The constant selection pressure from uncounted eons of coevolution between viruses and hosts has crafted virally derived anti-immune molecules of exquisite selectivity and potency. In many cases, viruses have evolved immunoregulators that no longer comply with the regulatory pressures of the host, thus endowing these molecules with highly specific anti-immune properties. Unlike the situation with commercial pharmaceuticals, viruses do not generally exploit immunomodulatory reagents that require high concentration to effectively perturb their intended immune pathways. Rather, viruses have evolved to express immunomodulators that are frequently delivered transiently at exceedingly low dosages (femtomolar to nanomolar) within a selected microenvironment of the infected tissues. Only rarely do viruses globally suppress immune responses of the host, and generally, this is only with viruses that replicate to very high titers in the blood or lymphatic system (10, 11, 12, 13). In fact, the specific virus-encoded immunomodulators that have been examined to date require extremely low treatment dosages to regulate their target immune or inflammatory pathways without inducing generalized immunosuppression or promoting supervening infections. This combination of high potency and highly specific biochemical targeting provides a powerful platform with which to develop next-generation drugs based on viral protein immunomodulators to treat diseases based on excessive inflammation or hyperactive immune reactions (14, 15, 16, 17, 18, 19).

In this review, we focus on virus-encoded immunoregulators that are secreted from infected cells and target specific pathways that regulate host immune or inflammatory responses (Fig. 1). In particular, we discuss in greater depth those virus-encoded immunomodulators that have been tested individually, in the absence of virus infection, and examined as therapeutic reagents in models of diseases associated with excessive inflammatory or immune responses (Table I). Finally, we consider the technical and regulatory challenges of using virus-derived proteins with anti-inflammatory or anti-immune properties for treatment of human diseases, and the prospects for mining the virus ecosphere for future immunomodulatory candidates.

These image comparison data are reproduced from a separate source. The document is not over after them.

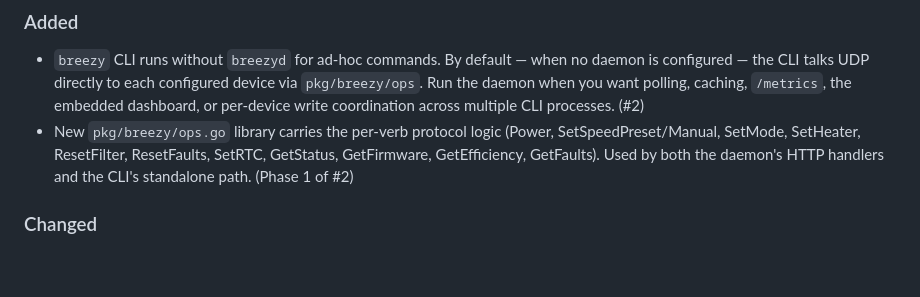
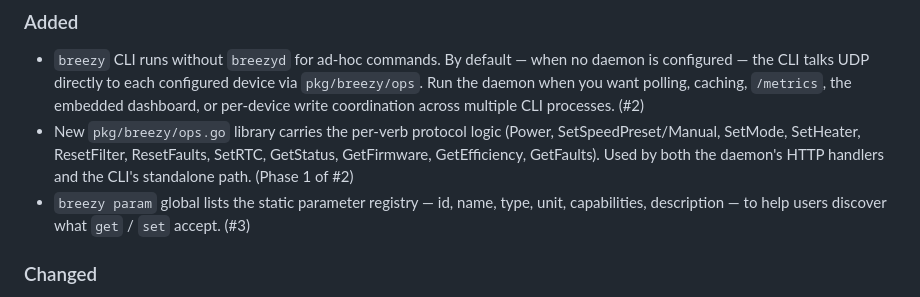
Before and after one commit to hughobrien/breezyd, a Markdown page: CHANGELOG.md, the part around one of its changes. Rendered like a GitHub page; blank space fills up the shorter version.

```diff
--- a/CHANGELOG.md
+++ b/CHANGELOG.md
@@ -11,6 +13,7 @@ and this project adheres to [Semantic Versioning](https://semver.org/spec/v2.0.0
 
 - `breezy` CLI runs without `breezyd` for ad-hoc commands. By default — when no daemon is configured — the CLI talks UDP directly to each configured device via `pkg/breezy/ops`. Run the daemon when you want polling, caching, `/metrics`, the embedded dashboard, or per-device write coordination across multiple CLI processes. (#2)
 - New `pkg/breezy/ops.go` library carries the per-verb protocol logic (Power, SetSpeedPreset/Manual, SetMode, SetHeater, ResetFilter, ResetFaults, SetRTC, GetStatus, GetFirmware, GetEfficiency, GetFaults). Used by both the daemon's HTTP handlers and the CLI's standalone path. (Phase 1 of #2)
+- `breezy param` global lists the static parameter registry — id, name, type, unit, capabilities, description — to help users discover what `get` / `set` accept. (#3)
 
 ### Changed
 
```
Also changed, not shown: other parts of CHANGELOG.md (+2 -0 lines).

FIGURE 1.

Major classes of virus-encoded secreted immunomodulators.

FIGURE 1.

Major classes of virus-encoded secreted immunomodulators.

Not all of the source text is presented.